That means, as noted previously, leaving off Barry Bonds and Roger Clemens, who will probably have to wait into their late sixties before they finally get the call.

With that doubly reluctant double omission, we get down to the folks that go on the ballot:

New eligibles: Randy Johnson, Pedro Martinez.

No-brainers here.

The other guys that should go in this year (but only one will): Craig Biggio, Mike Piazza, Jeff Bagwell.

That's right: just Biggio, who barely missed (two votes) last year. Clearing the decks here with two worthy guys somehow still caught up in the 'roids rage idiocy--Piazza and Bagwell--would be the way to go, but as Mike O'Hara (Orson Welles) says in The Lady From Shanghai: "It's a bright, guilty world." (Actually, he could have left off the first adjective in that assertion...)

The "movie star...and the rest!" (figure out that reference without Google, and win a free used cigar!): Tim Raines, Edgar Martinez, Larry Walker, Mike Mussina, Curt Schilling.

Folks will want Alan Trammell here. He's worthy, but no amount of effort will get him elected (14th year, 20% of the vote last time). Sammy Sosa is tainted, Gary Sheffield has a strong enough case of "Dick Allen Disease" that he will struggle to stay on the ballot.

Some folks think John Smoltz will rise up the ballot in short order and join his Atlanta amigos in 2016/17. We would like some of what they are smoking. Smoltz has 95% of the case that Schilling has, but--just like birth order in family dynamics--he's coming on board behind a candidate who is a better (and older, more established) version of what he is. Figure on 15-20% for him at this point, and no real traction until Schilling rises up the ballot (which will take a few more years). He belongs, but given the new reprehensible rule, he (like many others) may have to go in via the side entrance.

Folks will think we are stubborn about Edgar Martinez, and they're half-right. Somewhere, somehow, there has to be leeway for non-numeric considerations in this type of voting. Not that Edgar isn't qualified numerically. He's just the victim of a lot of overthinking by bright folks who should know better. Even in a jammed ballot, room must be made for players who bring an inestimable aesthetic dimension to the baseball diamond. Edgar managed to do that as well or better than anyone despite rarely taking the field. He did so as the most interesting batter of his generation to watch while at the plate (and if you don't think so, you aren't watching enough baseball).

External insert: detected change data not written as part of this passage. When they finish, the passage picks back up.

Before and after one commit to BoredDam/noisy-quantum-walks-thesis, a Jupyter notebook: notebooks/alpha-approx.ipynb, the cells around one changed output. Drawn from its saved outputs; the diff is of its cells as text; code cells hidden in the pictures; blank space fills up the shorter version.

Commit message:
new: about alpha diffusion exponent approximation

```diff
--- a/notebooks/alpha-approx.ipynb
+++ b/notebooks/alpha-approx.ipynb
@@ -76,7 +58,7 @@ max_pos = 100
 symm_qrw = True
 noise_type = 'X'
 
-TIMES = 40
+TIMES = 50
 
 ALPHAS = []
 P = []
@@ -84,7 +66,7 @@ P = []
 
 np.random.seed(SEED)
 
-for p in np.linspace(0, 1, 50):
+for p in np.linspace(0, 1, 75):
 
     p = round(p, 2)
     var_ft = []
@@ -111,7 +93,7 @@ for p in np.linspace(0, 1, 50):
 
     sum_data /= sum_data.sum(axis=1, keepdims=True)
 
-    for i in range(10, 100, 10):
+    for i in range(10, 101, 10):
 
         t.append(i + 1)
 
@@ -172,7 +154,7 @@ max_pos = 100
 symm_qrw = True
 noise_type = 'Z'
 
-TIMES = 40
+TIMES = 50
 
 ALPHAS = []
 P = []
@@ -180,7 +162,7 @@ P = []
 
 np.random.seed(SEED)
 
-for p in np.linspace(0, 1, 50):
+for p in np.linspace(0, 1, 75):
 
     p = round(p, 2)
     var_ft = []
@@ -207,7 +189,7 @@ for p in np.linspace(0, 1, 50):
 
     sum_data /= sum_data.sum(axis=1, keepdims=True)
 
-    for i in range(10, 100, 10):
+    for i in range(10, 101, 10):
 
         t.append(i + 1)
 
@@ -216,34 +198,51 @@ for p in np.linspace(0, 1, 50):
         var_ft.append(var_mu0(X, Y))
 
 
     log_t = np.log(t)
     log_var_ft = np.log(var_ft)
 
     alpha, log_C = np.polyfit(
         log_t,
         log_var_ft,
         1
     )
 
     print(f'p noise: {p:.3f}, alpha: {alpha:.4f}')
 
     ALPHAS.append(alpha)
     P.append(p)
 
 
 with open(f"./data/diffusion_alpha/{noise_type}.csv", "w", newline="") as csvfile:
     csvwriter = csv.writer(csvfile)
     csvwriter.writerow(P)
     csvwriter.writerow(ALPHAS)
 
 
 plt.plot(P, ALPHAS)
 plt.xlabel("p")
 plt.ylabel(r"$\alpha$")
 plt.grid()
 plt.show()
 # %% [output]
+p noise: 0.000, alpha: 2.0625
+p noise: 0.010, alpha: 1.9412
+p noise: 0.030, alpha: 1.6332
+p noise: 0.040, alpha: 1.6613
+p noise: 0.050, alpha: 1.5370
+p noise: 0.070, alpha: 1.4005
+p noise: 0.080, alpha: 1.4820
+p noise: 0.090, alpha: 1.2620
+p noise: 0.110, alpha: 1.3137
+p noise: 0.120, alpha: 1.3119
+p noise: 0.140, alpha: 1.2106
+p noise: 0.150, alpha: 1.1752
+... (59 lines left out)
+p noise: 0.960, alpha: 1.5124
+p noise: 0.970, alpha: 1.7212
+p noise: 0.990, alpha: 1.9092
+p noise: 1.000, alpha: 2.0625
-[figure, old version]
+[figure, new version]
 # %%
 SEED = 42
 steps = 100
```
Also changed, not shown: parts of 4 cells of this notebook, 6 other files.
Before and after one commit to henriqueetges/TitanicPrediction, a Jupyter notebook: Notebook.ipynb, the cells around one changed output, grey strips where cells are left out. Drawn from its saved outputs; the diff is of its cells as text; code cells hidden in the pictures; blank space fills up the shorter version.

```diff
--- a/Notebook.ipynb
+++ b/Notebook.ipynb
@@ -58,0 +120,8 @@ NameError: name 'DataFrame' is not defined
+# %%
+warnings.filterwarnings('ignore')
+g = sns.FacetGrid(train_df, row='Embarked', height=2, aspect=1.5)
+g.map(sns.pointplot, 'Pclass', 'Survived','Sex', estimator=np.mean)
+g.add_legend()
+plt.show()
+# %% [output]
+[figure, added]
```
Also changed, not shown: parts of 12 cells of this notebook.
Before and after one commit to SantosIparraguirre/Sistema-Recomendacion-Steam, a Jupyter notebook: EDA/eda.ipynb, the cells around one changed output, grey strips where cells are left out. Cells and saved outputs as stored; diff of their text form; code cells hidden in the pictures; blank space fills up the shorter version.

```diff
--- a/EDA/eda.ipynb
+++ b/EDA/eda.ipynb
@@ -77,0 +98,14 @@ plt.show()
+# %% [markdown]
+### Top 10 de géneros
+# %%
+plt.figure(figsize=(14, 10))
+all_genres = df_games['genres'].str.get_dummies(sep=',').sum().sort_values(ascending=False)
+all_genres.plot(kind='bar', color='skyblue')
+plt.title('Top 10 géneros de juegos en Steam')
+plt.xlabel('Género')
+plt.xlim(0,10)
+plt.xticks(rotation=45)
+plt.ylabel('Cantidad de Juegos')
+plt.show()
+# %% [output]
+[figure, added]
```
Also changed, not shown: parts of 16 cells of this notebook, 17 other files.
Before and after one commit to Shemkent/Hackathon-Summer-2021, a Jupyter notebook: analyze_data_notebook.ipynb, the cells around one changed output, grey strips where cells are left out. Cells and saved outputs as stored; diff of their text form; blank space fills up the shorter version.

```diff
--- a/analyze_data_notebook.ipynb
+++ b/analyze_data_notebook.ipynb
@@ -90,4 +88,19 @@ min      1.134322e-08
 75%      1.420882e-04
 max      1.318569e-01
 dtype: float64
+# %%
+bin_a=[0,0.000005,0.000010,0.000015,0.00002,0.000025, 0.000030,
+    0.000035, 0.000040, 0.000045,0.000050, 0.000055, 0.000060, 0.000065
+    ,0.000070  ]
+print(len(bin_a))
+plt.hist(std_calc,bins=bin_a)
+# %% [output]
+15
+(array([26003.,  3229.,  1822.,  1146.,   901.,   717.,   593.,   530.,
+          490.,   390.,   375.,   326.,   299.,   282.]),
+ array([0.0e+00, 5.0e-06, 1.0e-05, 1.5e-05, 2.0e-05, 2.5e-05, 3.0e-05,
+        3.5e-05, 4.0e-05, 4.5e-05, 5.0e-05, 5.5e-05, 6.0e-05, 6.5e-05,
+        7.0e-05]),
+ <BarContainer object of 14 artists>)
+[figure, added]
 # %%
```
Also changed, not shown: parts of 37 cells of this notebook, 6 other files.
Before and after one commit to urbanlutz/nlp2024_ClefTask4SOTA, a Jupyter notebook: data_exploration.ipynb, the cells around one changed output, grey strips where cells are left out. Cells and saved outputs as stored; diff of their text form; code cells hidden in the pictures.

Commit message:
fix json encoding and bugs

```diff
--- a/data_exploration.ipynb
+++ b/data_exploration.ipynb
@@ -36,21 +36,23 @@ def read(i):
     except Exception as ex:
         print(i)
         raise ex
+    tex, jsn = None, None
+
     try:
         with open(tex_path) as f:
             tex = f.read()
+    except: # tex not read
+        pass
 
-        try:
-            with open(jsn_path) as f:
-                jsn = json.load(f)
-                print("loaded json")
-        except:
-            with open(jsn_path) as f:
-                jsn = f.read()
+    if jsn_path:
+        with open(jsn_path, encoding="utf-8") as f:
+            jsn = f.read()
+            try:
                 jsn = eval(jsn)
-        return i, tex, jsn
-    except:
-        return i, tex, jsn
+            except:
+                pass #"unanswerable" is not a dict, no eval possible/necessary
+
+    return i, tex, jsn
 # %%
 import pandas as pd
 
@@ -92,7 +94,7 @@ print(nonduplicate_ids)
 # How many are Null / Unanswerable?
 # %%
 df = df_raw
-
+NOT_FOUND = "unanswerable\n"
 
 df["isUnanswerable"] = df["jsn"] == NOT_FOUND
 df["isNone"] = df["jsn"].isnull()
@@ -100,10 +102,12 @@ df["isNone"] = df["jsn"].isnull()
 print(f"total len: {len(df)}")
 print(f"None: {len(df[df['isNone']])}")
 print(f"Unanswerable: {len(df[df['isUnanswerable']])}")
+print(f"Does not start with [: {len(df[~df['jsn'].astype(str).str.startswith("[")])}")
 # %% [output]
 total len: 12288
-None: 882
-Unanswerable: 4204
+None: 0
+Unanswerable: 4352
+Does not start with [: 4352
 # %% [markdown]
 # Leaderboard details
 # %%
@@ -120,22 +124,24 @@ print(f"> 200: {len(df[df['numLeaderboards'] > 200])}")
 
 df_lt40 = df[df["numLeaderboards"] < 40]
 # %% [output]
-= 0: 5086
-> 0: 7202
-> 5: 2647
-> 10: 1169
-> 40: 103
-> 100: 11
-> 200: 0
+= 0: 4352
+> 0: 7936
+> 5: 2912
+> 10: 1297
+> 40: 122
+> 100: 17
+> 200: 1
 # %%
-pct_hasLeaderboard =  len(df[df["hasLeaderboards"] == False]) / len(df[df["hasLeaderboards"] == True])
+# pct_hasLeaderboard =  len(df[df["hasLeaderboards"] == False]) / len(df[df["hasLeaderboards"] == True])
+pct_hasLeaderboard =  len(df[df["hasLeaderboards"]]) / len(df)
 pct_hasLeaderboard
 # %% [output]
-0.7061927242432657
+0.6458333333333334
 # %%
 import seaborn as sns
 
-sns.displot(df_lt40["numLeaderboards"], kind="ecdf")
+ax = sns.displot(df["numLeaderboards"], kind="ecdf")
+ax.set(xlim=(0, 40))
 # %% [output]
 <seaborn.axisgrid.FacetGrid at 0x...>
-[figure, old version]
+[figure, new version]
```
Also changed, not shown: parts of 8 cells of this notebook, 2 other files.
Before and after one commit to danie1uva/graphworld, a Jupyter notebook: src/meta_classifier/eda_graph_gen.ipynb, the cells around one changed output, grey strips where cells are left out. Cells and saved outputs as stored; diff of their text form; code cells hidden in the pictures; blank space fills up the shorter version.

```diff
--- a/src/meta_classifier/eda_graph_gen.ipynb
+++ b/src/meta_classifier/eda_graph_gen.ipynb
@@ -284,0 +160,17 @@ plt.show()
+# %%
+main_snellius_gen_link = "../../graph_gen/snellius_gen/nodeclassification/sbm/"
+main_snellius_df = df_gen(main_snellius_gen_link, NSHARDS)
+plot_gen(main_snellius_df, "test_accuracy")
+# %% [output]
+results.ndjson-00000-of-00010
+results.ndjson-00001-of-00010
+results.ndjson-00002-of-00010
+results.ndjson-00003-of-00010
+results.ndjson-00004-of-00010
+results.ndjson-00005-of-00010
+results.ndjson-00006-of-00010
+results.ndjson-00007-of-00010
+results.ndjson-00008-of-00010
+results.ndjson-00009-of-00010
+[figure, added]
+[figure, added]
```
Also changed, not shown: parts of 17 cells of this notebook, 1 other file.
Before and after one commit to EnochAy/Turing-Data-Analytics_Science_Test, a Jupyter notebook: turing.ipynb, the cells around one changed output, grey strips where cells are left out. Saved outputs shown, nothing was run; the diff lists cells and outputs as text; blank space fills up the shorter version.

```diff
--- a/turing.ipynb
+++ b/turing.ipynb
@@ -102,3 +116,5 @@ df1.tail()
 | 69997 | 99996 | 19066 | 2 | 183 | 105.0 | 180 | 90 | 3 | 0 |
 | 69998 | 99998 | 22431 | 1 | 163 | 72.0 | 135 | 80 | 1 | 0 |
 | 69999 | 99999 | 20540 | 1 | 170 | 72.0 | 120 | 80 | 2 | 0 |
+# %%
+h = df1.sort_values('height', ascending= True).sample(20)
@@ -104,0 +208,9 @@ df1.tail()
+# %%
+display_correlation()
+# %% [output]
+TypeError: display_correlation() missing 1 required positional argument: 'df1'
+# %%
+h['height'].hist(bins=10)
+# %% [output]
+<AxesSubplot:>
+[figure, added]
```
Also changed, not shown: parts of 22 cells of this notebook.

Only a few players make the batting process into something intensely cerebral, and do so in a way that radiates across an entire stadium. Edgar is one of those select few. There will a spot for him on our HOF ballot until the bitter end.

There it is. Nothing more needs to be said until the votes have been counted. Of course, that won't stop anyone, now, will it?

Thursday, November 20, 2014


We wrap up the Zodiac League previews with a stinging proviso--that the Scorpio "A" team is sitting on a starting rotation that is as deadly as the scorpion's tale itself.

Sometime soon--when we are not editing a movie, planning a film festival, or putting the finishing touches on our new office space--we will consolidate all of the info regarding the Zodiac League, and get ready to actually play it. Will our off-the-cuff predictions be worth a pitcher of John Nance Garner joy juice?

(Oddly enough, John Nance Garner--FDR's first vice president--was born on November 22.)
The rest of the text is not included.